- _Extracted data_
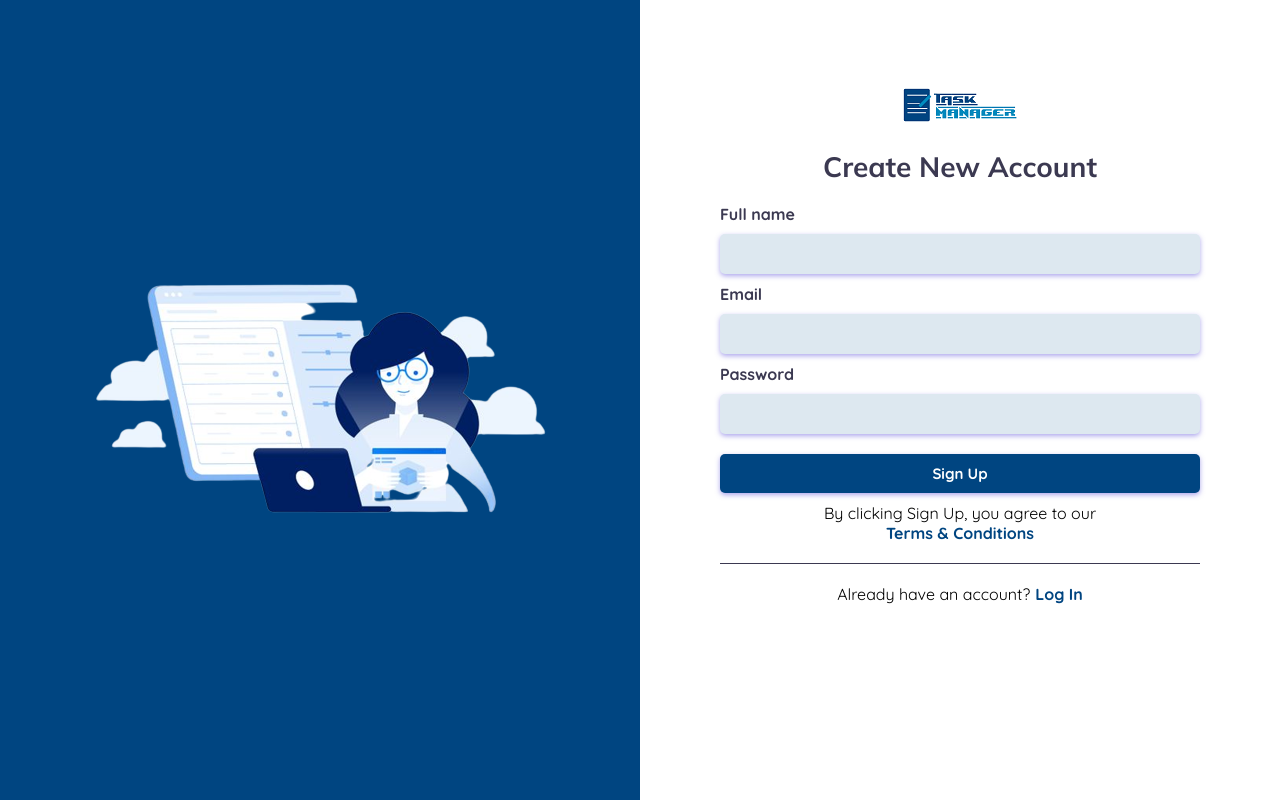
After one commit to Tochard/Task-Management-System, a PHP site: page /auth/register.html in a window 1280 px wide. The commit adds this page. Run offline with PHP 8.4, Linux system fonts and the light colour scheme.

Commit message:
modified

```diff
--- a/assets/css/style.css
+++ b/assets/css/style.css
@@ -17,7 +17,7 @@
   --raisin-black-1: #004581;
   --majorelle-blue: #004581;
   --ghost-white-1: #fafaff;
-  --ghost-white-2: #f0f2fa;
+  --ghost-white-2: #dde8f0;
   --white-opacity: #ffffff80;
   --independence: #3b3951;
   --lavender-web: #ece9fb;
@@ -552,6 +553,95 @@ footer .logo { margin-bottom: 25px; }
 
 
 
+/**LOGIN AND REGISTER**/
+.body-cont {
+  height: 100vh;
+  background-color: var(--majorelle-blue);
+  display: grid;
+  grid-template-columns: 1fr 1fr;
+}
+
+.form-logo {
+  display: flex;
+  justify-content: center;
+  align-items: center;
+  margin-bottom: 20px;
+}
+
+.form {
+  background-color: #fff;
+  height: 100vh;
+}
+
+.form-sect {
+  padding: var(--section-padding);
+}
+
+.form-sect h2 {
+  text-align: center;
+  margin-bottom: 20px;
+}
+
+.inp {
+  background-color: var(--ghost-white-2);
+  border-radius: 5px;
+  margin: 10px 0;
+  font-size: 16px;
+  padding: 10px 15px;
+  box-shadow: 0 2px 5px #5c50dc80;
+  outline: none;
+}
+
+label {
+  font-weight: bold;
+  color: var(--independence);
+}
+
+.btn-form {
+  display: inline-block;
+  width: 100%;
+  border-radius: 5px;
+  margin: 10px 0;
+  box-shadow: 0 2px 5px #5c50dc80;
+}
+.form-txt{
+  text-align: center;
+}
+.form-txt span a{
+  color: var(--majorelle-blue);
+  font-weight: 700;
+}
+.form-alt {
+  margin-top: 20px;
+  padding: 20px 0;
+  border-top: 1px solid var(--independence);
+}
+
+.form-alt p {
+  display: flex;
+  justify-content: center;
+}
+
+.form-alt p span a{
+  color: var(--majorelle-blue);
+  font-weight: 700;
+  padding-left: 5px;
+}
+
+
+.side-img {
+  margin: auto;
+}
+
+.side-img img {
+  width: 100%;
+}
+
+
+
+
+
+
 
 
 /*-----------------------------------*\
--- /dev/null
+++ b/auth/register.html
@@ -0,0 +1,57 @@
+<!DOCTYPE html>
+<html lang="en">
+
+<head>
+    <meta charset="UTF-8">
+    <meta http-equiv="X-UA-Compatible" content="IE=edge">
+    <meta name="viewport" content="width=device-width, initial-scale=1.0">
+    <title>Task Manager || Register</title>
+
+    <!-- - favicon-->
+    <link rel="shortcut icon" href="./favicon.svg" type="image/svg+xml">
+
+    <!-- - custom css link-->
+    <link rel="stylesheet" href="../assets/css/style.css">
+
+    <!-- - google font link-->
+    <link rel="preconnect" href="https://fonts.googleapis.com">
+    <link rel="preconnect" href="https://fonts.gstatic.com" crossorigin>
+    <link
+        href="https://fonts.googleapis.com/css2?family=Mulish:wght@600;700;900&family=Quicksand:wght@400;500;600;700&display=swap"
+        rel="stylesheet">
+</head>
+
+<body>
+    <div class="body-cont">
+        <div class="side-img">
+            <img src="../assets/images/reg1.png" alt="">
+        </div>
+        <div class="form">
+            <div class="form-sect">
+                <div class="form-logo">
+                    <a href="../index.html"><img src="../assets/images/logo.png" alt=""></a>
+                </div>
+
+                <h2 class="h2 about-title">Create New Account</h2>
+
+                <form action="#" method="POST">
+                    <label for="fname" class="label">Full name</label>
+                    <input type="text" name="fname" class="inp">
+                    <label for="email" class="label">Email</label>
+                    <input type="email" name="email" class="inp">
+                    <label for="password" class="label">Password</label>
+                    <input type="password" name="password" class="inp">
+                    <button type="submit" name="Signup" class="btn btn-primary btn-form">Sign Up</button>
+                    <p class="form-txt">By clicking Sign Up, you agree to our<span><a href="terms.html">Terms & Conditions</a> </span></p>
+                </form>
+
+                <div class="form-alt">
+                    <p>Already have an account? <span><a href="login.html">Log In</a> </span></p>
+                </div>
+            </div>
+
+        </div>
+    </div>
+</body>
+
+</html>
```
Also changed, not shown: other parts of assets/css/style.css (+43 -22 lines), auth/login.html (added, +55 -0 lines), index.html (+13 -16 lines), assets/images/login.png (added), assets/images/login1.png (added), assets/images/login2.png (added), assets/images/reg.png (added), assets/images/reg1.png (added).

- _The problem_
Pictures stay out; everything else in the listing above gets repeated exactly.

- _Answer to the exercise_
After one commit to Tochard/Task-Management-System, a PHP site: page /auth/register.html in a window 1280 px wide. The commit adds this page. Run offline with PHP 8.4, Linux system fonts and the light colour scheme.

Commit message:
modified

```diff
--- a/assets/css/style.css
+++ b/assets/css/style.css
@@ -17,7 +17,7 @@
   --raisin-black-1: #004581;
   --majorelle-blue: #004581;
   --ghost-white-1: #fafaff;
-  --ghost-white-2: #f0f2fa;
+  --ghost-white-2: #dde8f0;
   --white-opacity: #ffffff80;
   --independence: #3b3951;
   --lavender-web: #ece9fb;
@@ -552,6 +553,95 @@ footer .logo { margin-bottom: 25px; }
 
 
 
+/**LOGIN AND REGISTER**/
+.body-cont {
+  height: 100vh;
+  background-color: var(--majorelle-blue);
+  display: grid;
+  grid-template-columns: 1fr 1fr;
+}
+
+.form-logo {
+  display: flex;
+  justify-content: center;
+  align-items: center;
+  margin-bottom: 20px;
+}
+
+.form {
+  background-color: #fff;
+  height: 100vh;
+}
+
+.form-sect {
+  padding: var(--section-padding);
+}
+
+.form-sect h2 {
+  text-align: center;
+  margin-bottom: 20px;
+}
+
+.inp {
+  background-color: var(--ghost-white-2);
+  border-radius: 5px;
+  margin: 10px 0;
+  font-size: 16px;
+  padding: 10px 15px;
+  box-shadow: 0 2px 5px #5c50dc80;
+  outline: none;
+}
+
+label {
+  font-weight: bold;
+  color: var(--independence);
+}
+
+.btn-form {
+  display: inline-block;
+  width: 100%;
+  border-radius: 5px;
+  margin: 10px 0;
+  box-shadow: 0 2px 5px #5c50dc80;
+}
+.form-txt{
+  text-align: center;
+}
+.form-txt span a{
+  color: var(--majorelle-blue);
+  font-weight: 700;
+}
+.form-alt {
+  margin-top: 20px;
+  padding: 20px 0;
+  border-top: 1px solid var(--independence);
+}
+
+.form-alt p {
+  display: flex;
+  justify-content: center;
+}
+
+.form-alt p span a{
+  color: var(--majorelle-blue);
+  font-weight: 700;
+  padding-left: 5px;
+}
+
+
+.side-img {
+  margin: auto;
+}
+
+.side-img img {
+  width: 100%;
+}
+
+
+
+
+
+
 
 
 /*-----------------------------------*\
--- /dev/null
+++ b/auth/register.html
@@ -0,0 +1,57 @@
+<!DOCTYPE html>
+<html lang="en">
+
+<head>
+    <meta charset="UTF-8">
+    <meta http-equiv="X-UA-Compatible" content="IE=edge">
+    <meta name="viewport" content="width=device-width, initial-scale=1.0">
+    <title>Task Manager || Register</title>
+
+    <!-- - favicon-->
+    <link rel="shortcut icon" href="./favicon.svg" type="image/svg+xml">
+
+    <!-- - custom css link-->
+    <link rel="stylesheet" href="../assets/css/style.css">
+
+    <!-- - google font link-->
+    <link rel="preconnect" href="https://fonts.googleapis.com">
+    <link rel="preconnect" href="https://fonts.gstatic.com" crossorigin>
+    <link
+        href="https://fonts.googleapis.com/css2?family=Mulish:wght@600;700;900&family=Quicksand:wght@400;500;600;700&display=swap"
+        rel="stylesheet">
+</head>
+
+<body>
+    <div class="body-cont">
+        <div class="side-img">
+            <img src="../assets/images/reg1.png" alt="">
+        </div>
+        <div class="form">
+            <div class="form-sect">
+                <div class="form-logo">
+                    <a href="../index.html"><img src="../assets/images/logo.png" alt=""></a>
+                </div>
+
+                <h2 class="h2 about-title">Create New Account</h2>
+
+                <form action="#" method="POST">
+                    <label for="fname" class="label">Full name</label>
+                    <input type="text" name="fname" class="inp">
+                    <label for="email" class="label">Email</label>
+                    <input type="email" name="email" class="inp">
+                    <label for="password" class="label">Password</label>
+                    <input type="password" name="password" class="inp">
+                    <button type="submit" name="Signup" class="btn btn-primary btn-form">Sign Up</button>
+                    <p class="form-txt">By clicking Sign Up, you agree to our<span><a href="terms.html">Terms & Conditions</a> </span></p>
+                </form>
+
+                <div class="form-alt">
+                    <p>Already have an account? <span><a href="login.html">Log In</a> </span></p>
+                </div>
+            </div>
+
+        </div>
+    </div>
+</body>
+
+</html>
```
Also changed, not shown: other parts of assets/css/style.css (+43 -22 lines), auth/login.html (added, +55 -0 lines), index.html (+13 -16 lines), assets/images/login.png (added), assets/images/login1.png (added), assets/images/login2.png (added), assets/images/reg.png (added), assets/images/reg1.png (added).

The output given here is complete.